### Before and after images
● ● ● ●

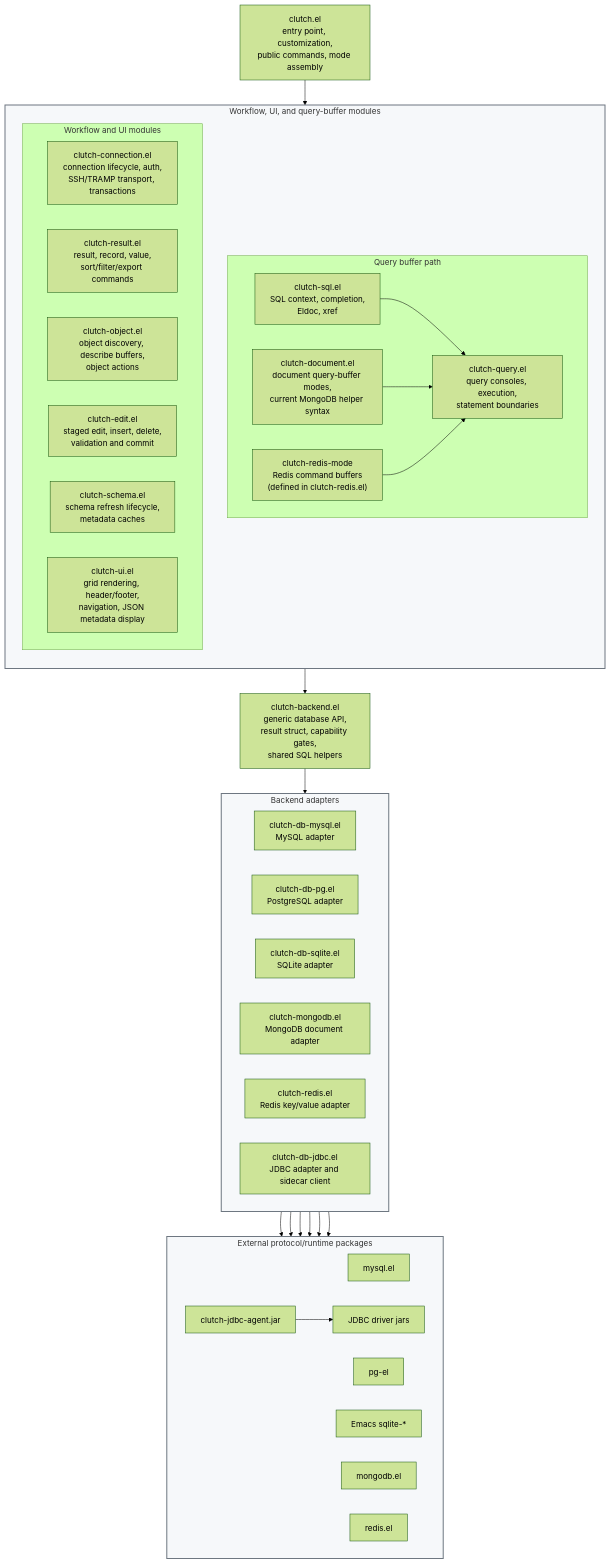
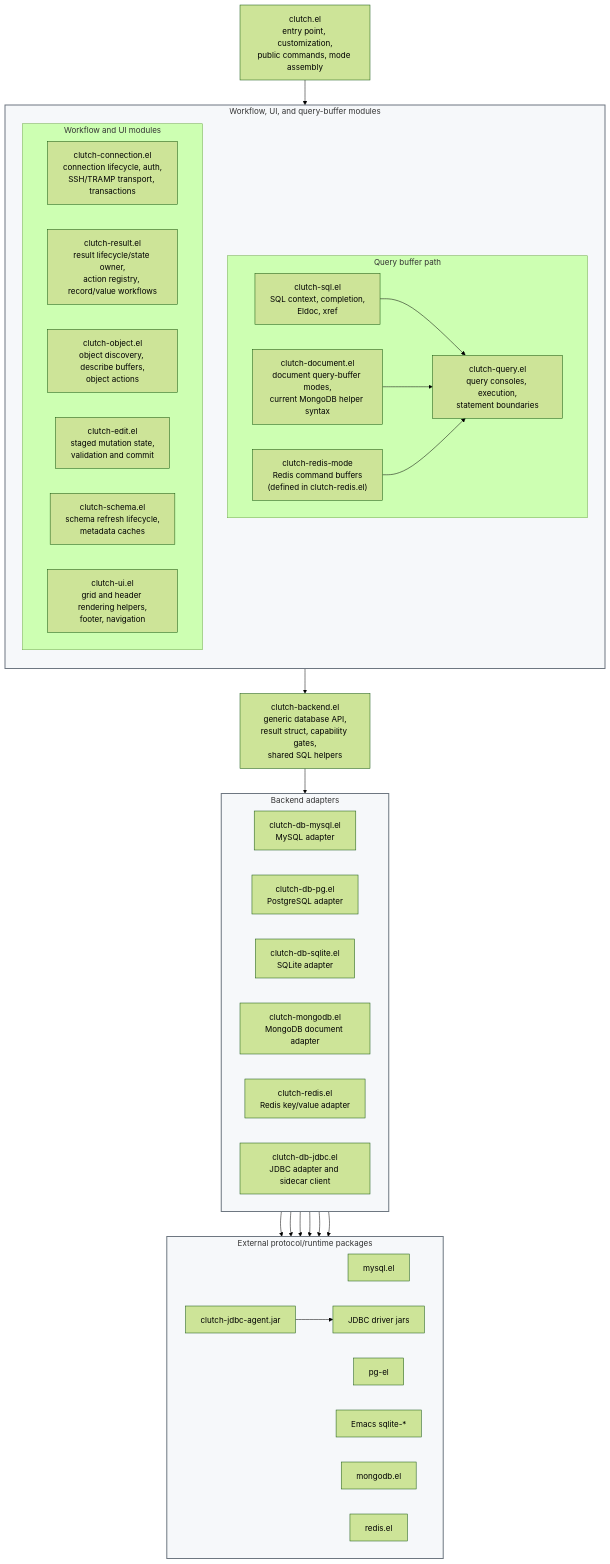
The first of 6 diagrams in docs/architecture.md (LuciusChen/clutch), drawn with Mermaid (forest theme) before and after one commit. The commit also changed other lines of this file and 10 other files, not shown here.

Commit message:
Refine result action ownership

````diff
--- a/docs/architecture.md
+++ b/docs/architecture.md
@@ -10,68 +10,68 @@
 ```mermaid
 flowchart TB
   Entry["clutch.el<br/>entry point, customization,<br/>public commands, mode assembly"]
 
   subgraph Workflow["Workflow, UI, and query-buffer modules"]
     direction TB
     subgraph QueryPath["Query buffer path"]
       direction LR
       SQL["clutch-sql.el<br/>SQL context, completion,<br/>Eldoc, xref"]
       Document["clutch-document.el<br/>document query-buffer modes,<br/>current MongoDB helper syntax"]
       RedisQuery["clutch-redis-mode<br/>Redis command buffers<br/>(defined in clutch-redis.el)"]
       Query["clutch-query.el<br/>query consoles, execution,<br/>statement boundaries"]
     end
 
     subgraph WorkflowModules["Workflow and UI modules"]
       direction LR
       Conn["clutch-connection.el<br/>connection lifecycle, auth,<br/>SSH/TRAMP transport, transactions"]
-      Result["clutch-result.el<br/>result, record, value,<br/>sort/filter/export commands"]
+      Result["clutch-result.el<br/>result lifecycle/state owner,<br/>action registry, record/value workflows"]
       Object["clutch-object.el<br/>object discovery, describe buffers,<br/>object actions"]
-      Edit["clutch-edit.el<br/>staged edit, insert, delete,<br/>validation and commit"]
+      Edit["clutch-edit.el<br/>staged mutation state,<br/>validation and commit"]
       Schema["clutch-schema.el<br/>schema refresh lifecycle,<br/>metadata caches"]
-      UI["clutch-ui.el<br/>grid rendering, header/footer,<br/>navigation, JSON metadata display"]
+      UI["clutch-ui.el<br/>grid and header rendering helpers,<br/>footer, navigation"]
     end
   end
 
   Facade["clutch-backend.el<br/>generic database API,<br/>result struct, capability gates,<br/>shared SQL helpers"]
 
   subgraph Adapters["Backend adapters"]
     direction LR
     MySQL["clutch-db-mysql.el<br/>MySQL adapter"]
     PG["clutch-db-pg.el<br/>PostgreSQL adapter"]
     SQLite["clutch-db-sqlite.el<br/>SQLite adapter"]
     Mongo["clutch-mongodb.el<br/>MongoDB document adapter"]
     Redis["clutch-redis.el<br/>Redis key/value adapter"]
     JDBC["clutch-db-jdbc.el<br/>JDBC adapter and sidecar client"]
   end
 
   subgraph External["External protocol/runtime packages"]
     direction LR
     MySQLExt["mysql.el"]
     PGExt["pg-el"]
     SQLiteExt["Emacs sqlite-*"]
     MongoExt["mongodb.el"]
     RedisExt["redis.el"]
     Agent["clutch-jdbc-agent.jar"]
     Drivers["JDBC driver jars"]
   end
 
   style Workflow fill:#f6f8fa,stroke:#6e7781,stroke-width:2px
   style Adapters fill:#f6f8fa,stroke:#6e7781,stroke-width:2px
   style External fill:#f6f8fa,stroke:#6e7781,stroke-width:2px
 
   Entry --> Workflow
   Workflow --> Facade
   Facade --> Adapters
 
   SQL --> Query
   Document --> Query
   RedisQuery --> Query
 
   MySQL --> MySQLExt
   PG --> PGExt
   SQLite --> SQLiteExt
   Mongo --> MongoExt
   Redis --> RedisExt
   JDBC --> Agent
   Agent --> Drivers
 ```
````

● ● ● ●

### TO DO
Where a line of the entries contains "subgraph", report that line.

### RESPONSE BELOW
   subgraph Workflow["Workflow, UI, and query-buffer modules"]
     subgraph QueryPath["Query buffer path"]
     subgraph WorkflowModules["Workflow and UI modules"]
   subgraph Adapters["Backend adapters"]
   subgraph External["External protocol/runtime packages"]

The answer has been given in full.